**What the exercise asks**:
Show all lines below holding the string "ipynb".
======
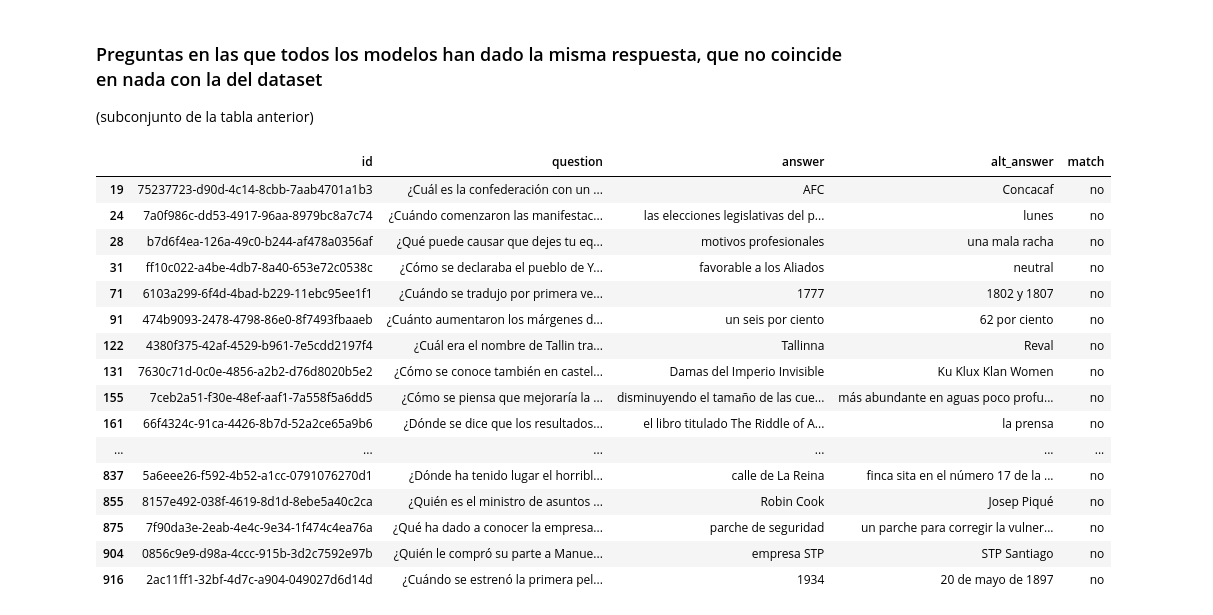
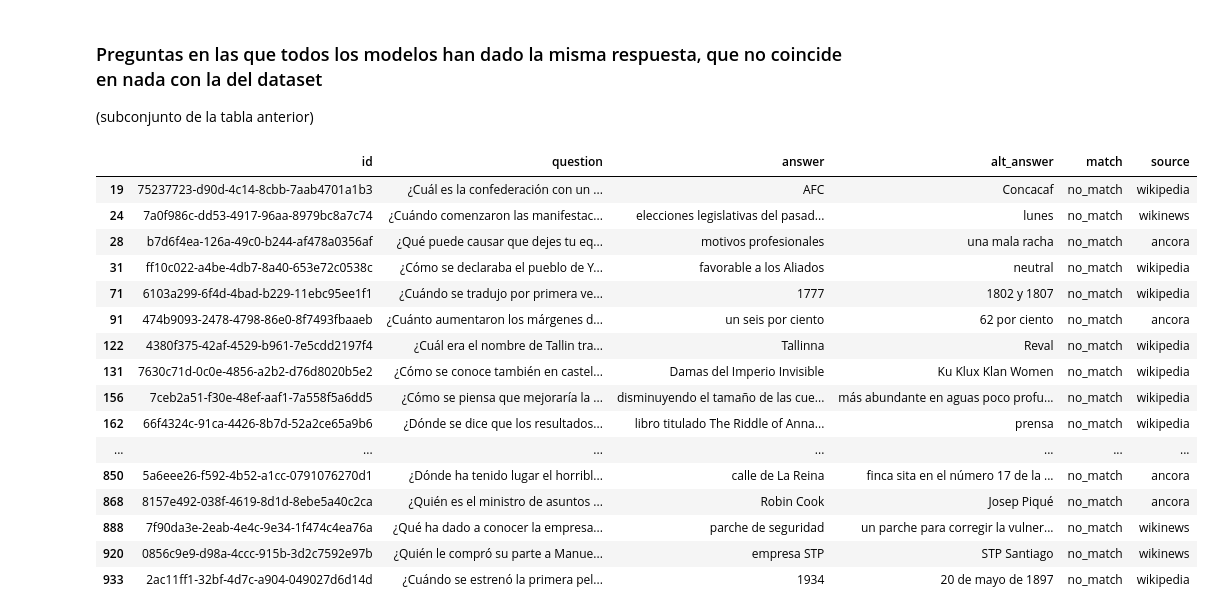
Before and after one commit to TeMU-BSC/sqac_analysis, a Jupyter notebook: qa_esp.ipynb, the cells around one changed output. Cells and saved outputs as stored; diff of their text form; code cells hidden in the pictures.

Commit message:
Carme agrega plots y mejora la visual del notebook

```diff
--- a/qa_esp.ipynb
+++ b/qa_esp.ipynb
@@ -225,31 +249,0 @@ df_results
-# %%
-sort_of_match = ["exact", "no_stop", "contains", "no_match"]
-new_columns = []
-res_wikipedia = []
-res_wikinews = []
-res_ancora = []
-for model in models:
-    for sort in sort_of_match:
-        new_columns.append(sort + "_" + model)
-        column = "match_" + model
-    res_wikipedia.append(df_wikipedia[column].value_counts(normalize=True).exact)
-    res_wikipedia.append(df_wikipedia[column].value_counts(normalize=True).no_stop)
-    res_wikipedia.append(df_wikipedia[column].value_counts(normalize=True).contains)
-    res_wikipedia.append(df_wikipedia[column].value_counts(normalize=True).no)
-
-    res_wikinews.append(df_wikinews[column].value_counts(normalize=True).exact)
-    res_wikinews.append(df_wikinews[column].value_counts(normalize=True).no_stop)
-    res_wikinews.append(df_wikinews[column].value_counts(normalize=True).contains)
-    res_wikinews.append(df_wikinews[column].value_counts(normalize=True).no)
-
-    res_ancora.append(df_ancora[column].value_counts(normalize=True).exact)
-    res_ancora.append(df_ancora[column].value_counts(normalize=True).no_stop)
-    res_ancora.append(df_ancora[column].value_counts(normalize=True).contains)
-    res_ancora.append(df_ancora[column].value_counts(normalize=True).no)
-
-df_percentil = pd.DataFrame(columns = ["results", "wikipedia", "ancora", "wikinews"])
-df_percentil["results"] = new_columns
-df_percentil["wikipedia"] = res_wikipedia
-df_percentil["ancora"] = res_ancora
-df_percentil["wikinews"] = res_wikinews
-df_percentil
@@ -270,9 +295,9 @@ df_percentil
 # %% [markdown]
 # Análisis de las respuestas
 # %%
-df_all_ok = pd.DataFrame(columns = ["id", "question", "answer"])
-df_alt_ans = pd.DataFrame(columns = ["id", "question", "answer", "alt_answer", "match"])
-df_1h = pd.DataFrame(columns = ["id", "question", "answer", "bne_base_new", "mbert", "beto", "model_dif"])
+df_all_ok = pd.DataFrame(columns = ["id", "question", "answer", "source"])
+df_alt_ans = pd.DataFrame(columns = ["id", "question", "answer", "alt_answer", "match", "source"])
+df_1h = pd.DataFrame(columns = ["id", "question", "answer", "bne_base_new", "mbert", "beto", "model_dif", "source"])
 columns = ["answer_no_stop"]
 for model in models:
     columns.append("no_stop_" + model)
@@ -291,15 +316,15 @@ for k,row in df.iterrows():
         dataset_results = results[:len(models)]
         models_results = results[len(models):]
     if dataset_results.count("True") == len(models):
-        df_all_ok.loc[len(df_all_ok.index)] = [df.loc[k, "id"], df.loc[k, "question"], df.loc[k, "answer_no_stop"]]
+        df_all_ok.loc[len(df_all_ok.index)] = [df.loc[k, "id"], df.loc[k, "question"], df.loc[k, "answer_no_stop"], df.loc[k, "source"]]
     elif dataset_results.count("True") == 1:
         for i, r in enumerate(dataset_results):
             if r == "True":
                 model_dif = models[i]
-        df_1h.loc[len(df_all_ok.index)] = [df.loc[k, "id"], df.loc[k, "question"], df.loc[k, "answer_no_stop"], df.loc[k, "no_stop_bne_base_new"], df.loc[k, "no_stop_mbert"], df.loc[k, "no_stop_beto"], model_dif]
+        df_1h.loc[len(df_all_ok.index)] = [df.loc[k, "id"], df.loc[k, "question"], df.loc[k, "answer_no_stop"], df.loc[k, "no_stop_bne_base_new"], df.loc[k, "no_stop_mbert"], df.loc[k, "no_stop_beto"], model_dif, df.loc[k, "source"]]
     elif dataset_results.count("True") == 0:
         if models_results.count("True") == len(models_results):
-            df_alt_ans.loc[len(df_all_ok.index)] = [df.loc[k, "id"], df.loc[k, "question"], df.loc[k, "answer_no_stop"], df.loc[k, "no_stop_bne_base_new"], df.loc[k, "match_bne_base_new"]]
+            df_alt_ans.loc[len(df_all_ok.index)] = [df.loc[k, "id"], df.loc[k, "question"], df.loc[k, "answer_no_stop"], df.loc[k, "no_stop_bne_base_new"], df.loc[k, "match_bne_base_new"], df.loc[k, "source"]]
 # %% [markdown]
 ## Preguntas en que todos los modelos han dado la misma respuesta, igual al dataset
 # %%
@@ -340,22 +375,22 @@ df_alt_ans
 ### Preguntas en las que todos los modelos han dado la misma respuesta, que no coincide en nada con la del dataset
 (subconjunto de la tabla anterior)
 # %%
-df_alt_ans[df_alt_ans["match"]=="no"]
+df_alt_ans[df_alt_ans["match"]=="no_match"]
 # %% [output]
-|  | id | question | answer | alt_answer | match |
-| 19 | 75237723-d90d-4c14-8cbb-7aab4701a1b3 | ¿Cuál es la confederación con un ... | AFC | Concacaf | no |
-| 24 | 7a0f986c-dd53-4917-96aa-8979bc8a7c74 | ¿Cuándo comenzaron las manifestac... | las elecciones legislativas del p... | lunes | no |
-| 28 | b7d6f4ea-126a-49c0-b244-af478a0356af | ¿Qué puede causar que dejes tu eq... | motivos profesionales | una mala racha | no |
-| 31 | ff10c022-a4be-4db7-8a40-653e72c0538c | ¿Cómo se declaraba el pueblo de Y... | favorable a los Aliados | neutral | no |
-| 71 | 6103a299-6f4d-4bad-b229-11ebc95ee1f1 | ¿Cuándo se tradujo por primera ve... | 1777 | 1802 y 1807 | no |
-| 91 | 474b9093-2478-4798-86e0-8f7493fbaaeb | ¿Cuánto aumentaron los márgenes d... | un seis por ciento | 62 por ciento | no |
-| 122 | 4380f375-42af-4529-b961-7e5cdd2197f4 | ¿Cuál era el nombre de Tallin tra... | Tallinna | Reval | no |
-| 131 | 7630c71d-0c0e-4856-a2b2-d76d8020b5e2 | ¿Cómo se conoce también en castel... | Damas del Imperio Invisible | Ku Klux Klan Women | no |
-| 155 | 7ceb2a51-f30e-48ef-aaf1-7a558f5a6dd5 | ¿Cómo se piensa que mejoraría la ... | disminuyendo el tamaño de las cue... | más abundante en aguas poco profu... | no |
-| 161 | 66f4324c-91ca-4426-8b7d-52a2ce65a9b6 | ¿Dónde se dice que los resultados... | el libro titulado The Riddle of A... | la prensa | no |
-| ... | ... | ... | ... | ... | ... |
-| 837 | 5a6eee26-f592-4b52-a1cc-0791076270d1 | ¿Dónde ha tenido lugar el horribl... | calle de La Reina | finca sita en el número 17 de la ... | no |
-| 855 | 8157e492-038f-4619-8d1d-8ebe5a40c2ca | ¿Quién es el ministro de asuntos ... | Robin Cook | Josep Piqué | no |
-| 875 | 7f90da3e-2eab-4e4c-9e34-1f474c4ea76a | ¿Qué ha dado a conocer la empresa... | parche de seguridad | un parche para corregir la vulner... | no |
-| 904 | 0856c9e9-d98a-4ccc-915b-3d2c7592e97b | ¿Quién le compró su parte a Manue... | empresa STP | STP Santiago | no |
-| 916 | 2ac11ff1-32bf-4d7c-a904-049027d6d14d | ¿Cuándo se estrenó la primera pel... | 1934 | 20 de mayo de 1897 | no |
+|  | id | question | answer | alt_answer | match | source |
+| 19 | 75237723-d90d-4c14-8cbb-7aab4701a1b3 | ¿Cuál es la confederación con un ... | AFC | Concacaf | no_match | wikipedia |
+| 24 | 7a0f986c-dd53-4917-96aa-8979bc8a7c74 | ¿Cuándo comenzaron las manifestac... | elecciones legislativas del pasad... | lunes | no_match | wikinews |
+| 28 | b7d6f4ea-126a-49c0-b244-af478a0356af | ¿Qué puede causar que dejes tu eq... | motivos profesionales | una mala racha | no_match | ancora |
+| 31 | ff10c022-a4be-4db7-8a40-653e72c0538c | ¿Cómo se declaraba el pueblo de Y... | favorable a los Aliados | neutral | no_match | wikipedia |
+| 71 | 6103a299-6f4d-4bad-b229-11ebc95ee1f1 | ¿Cuándo se tradujo por primera ve... | 1777 | 1802 y 1807 | no_match | wikipedia |
+| 91 | 474b9093-2478-4798-86e0-8f7493fbaaeb | ¿Cuánto aumentaron los márgenes d... | un seis por ciento | 62 por ciento | no_match | ancora |
+| 122 | 4380f375-42af-4529-b961-7e5cdd2197f4 | ¿Cuál era el nombre de Tallin tra... | Tallinna | Reval | no_match | wikipedia |
+| 131 | 7630c71d-0c0e-4856-a2b2-d76d8020b5e2 | ¿Cómo se conoce también en castel... | Damas del Imperio Invisible | Ku Klux Klan Women | no_match | wikipedia |
+| 156 | 7ceb2a51-f30e-48ef-aaf1-7a558f5a6dd5 | ¿Cómo se piensa que mejoraría la ... | disminuyendo el tamaño de las cue... | más abundante en aguas poco profu... | no_match | wikipedia |
+| 162 | 66f4324c-91ca-4426-8b7d-52a2ce65a9b6 | ¿Dónde se dice que los resultados... | libro titulado The Riddle of Anna... | prensa | no_match | wikipedia |
+| ... | ... | ... | ... | ... | ... | ... |
+| 850 | 5a6eee26-f592-4b52-a1cc-0791076270d1 | ¿Dónde ha tenido lugar el horribl... | calle de La Reina | finca sita en el número 17 de la ... | no_match | ancora |
+| 868 | 8157e492-038f-4619-8d1d-8ebe5a40c2ca | ¿Quién es el ministro de asuntos ... | Robin Cook | Josep Piqué | no_match | ancora |
+| 888 | 7f90da3e-2eab-4e4c-9e34-1f474c4ea76a | ¿Qué ha dado a conocer la empresa... | parche de seguridad | un parche para corregir la vulner... | no_match | wikinews |
+| 920 | 0856c9e9-d98a-4ccc-915b-3d2c7592e97b | ¿Quién le compró su parte a Manue... | empresa STP | STP Santiago | no_match | wikinews |
+| 933 | 2ac11ff1-32bf-4d7c-a904-049027d6d14d | ¿Cuándo se estrenó la primera pel... | 1934 | 20 de mayo de 1897 | no_match | wikipedia |
```
Also changed, not shown: parts of 47 cells of this notebook.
======
**Written answer**:
Before and after one commit to TeMU-BSC/sqac_analysis, a Jupyter notebook: qa_esp.ipynb, the cells around one changed output. Cells and saved outputs as stored; diff of their text form; code cells hidden in the pictures.
--- a/qa_esp.ipynb
+++ b/qa_esp.ipynb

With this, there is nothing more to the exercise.